2012-06-29 01:55:02 PM  
I would just like to offer a hearty "Fark you" to subby for invoking that shiatstain of a term "god particle" in the headline.

Fark you subby.
 
2012-06-29 01:56:13 PM  

Rent Party: t3knomanser: Rent Party: For a discovery that will have almost no practical applications, this is pretty cool.

It's worth pointing out that Relativity didn't have any practical applications for 30-40 years.

Sure, but even when relativity was new, you could imagine the practical applications for it, even if the technology to implement it wasn't there. I'm kind of stuck on a thought experiment where there is a practical application for the Higgs.

I'm not denying that there are some, and I hope that there are, but to me this is "OK, we have validated the standard model. Now what..."


Duh, hookers and blow.
 
2012-06-29 02:13:05 PM  
I think physics would be much more interesting if these guys disproved the Higgs than if they proved its existence. They'd have to figure out a Standard Model that doesn't include the Higgs, and that would open up new theoretical possibilities.

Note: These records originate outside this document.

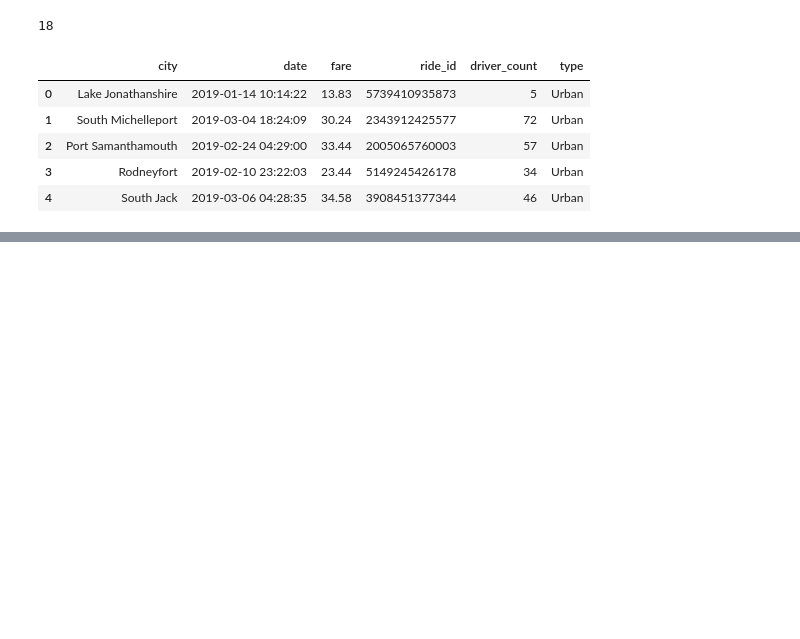
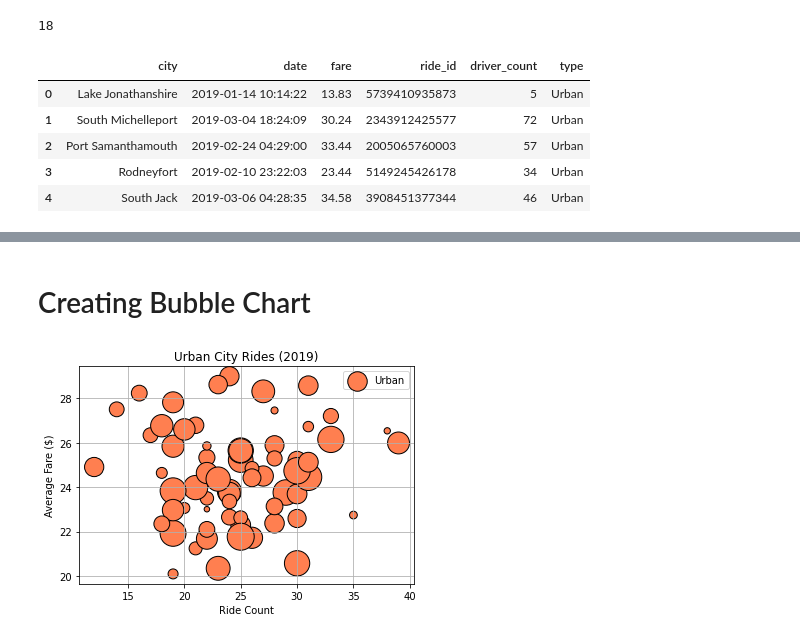
Before and after one commit to teao11/PyBer_Analysis, a Jupyter notebook: PyBer_ride_data.ipynb, the cells around one changed output, grey strips where cells are left out. Drawn from its saved outputs; the diff is of its cells as text; code cells hidden in the pictures; blank space fills up the shorter version.

```diff
--- a/PyBer_ride_data.ipynb
+++ b/PyBer_ride_data.ipynb
@@ -144,3 +144,27 @@ pyber_data_df.head()
 | 2 | Port Samanthamouth | 2019-02-24 04:29:00 | 33.44 | 2005065760003 | 57 | Urban |
 | 3 | Rodneyfort | 2019-02-10 23:22:03 | 23.44 | 5149245426178 | 34 | Urban |
 | 4 | South Jack | 2019-03-06 04:28:35 | 34.58 | 3908451377344 | 46 | Urban |
+# %%
+# Create individual dataframes for each city type
+
+urban_df = pyber_data_df[pyber_data_df["type"]=="Urban"]
+rural_df = pyber_data_df[pyber_data_df["type"]=="Rural"]
+suburban_df = pyber_data_df[pyber_data_df["type"]=="Suburban"]
+# %%
+# Group by the city name and get the count of rides
+
+urban_ride_count = urban_df.groupby(['city']).count()['ride_id']
+rural_ride_count = rural_df.groupby(['city']).count()['ride_id']
+suburban_ride_count = suburban_df.groupby(['city']).count()['ride_id']
+# %%
+# Group by the city name and get the mean fare by city
+
+urban_avg_fare = urban_df.groupby(['city']).mean()['fare']
+rural_avg_fare = rural_df.groupby(['city']).mean()['fare']
+suburban_avg_fare = suburban_df.groupby(['city']).mean()['fare']
+# %%
+# Group by the city name and get the mean driver count
+
+urban_driver_count = urban_df.groupby(['city']).mean()['driver_count']
+rural_driver_count = rural_df.groupby(['city']).mean()['driver_count']
+suburban_driver_count = suburban_df.groupby(['city']).mean()['driver_count']
@@ -146,0 +181,14 @@ pyber_data_df.head()
+# %% [markdown]
+# Creating Bubble Chart
+# %%
+# Create bubble chart (Urban)
+plt.scatter(urban_ride_count, urban_avg_fare, s=urban_driver_count*10,
+            color='coral', edgecolors="black", linewidth=1, label="Urban")
+plt.title("Urban City Rides (2019)")
+plt.xlabel("Ride Count")
+plt.ylabel("Average Fare ($)")
+plt.legend()
+plt.grid(True)
+plt.show()
+# %% [output]
+[figure, added]
```
Also changed, not shown: parts of 4 cells of this notebook, 1 other file.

Not that I know what those possibilities could be. I mean, anything they came up with would have to explain the same things that the Standard Model explains today plus the observations at Cern and Fermilab. I think I just relish the notion of a tumult in academia, the dethroning of institutional giants by a new generation of theorists who push the boundaries of the possible beyond the vision of those restricted by the old order. I don't work in academia and I'm certainly not a scientist, but those that I know (including my father, a research chemist) tell me that those are the times that scientists yearn for.
 
2012-06-29 02:15:36 PM  

BolloxReader: I think physics would be much more interesting if these guys disproved the Higgs than if they proved its existence.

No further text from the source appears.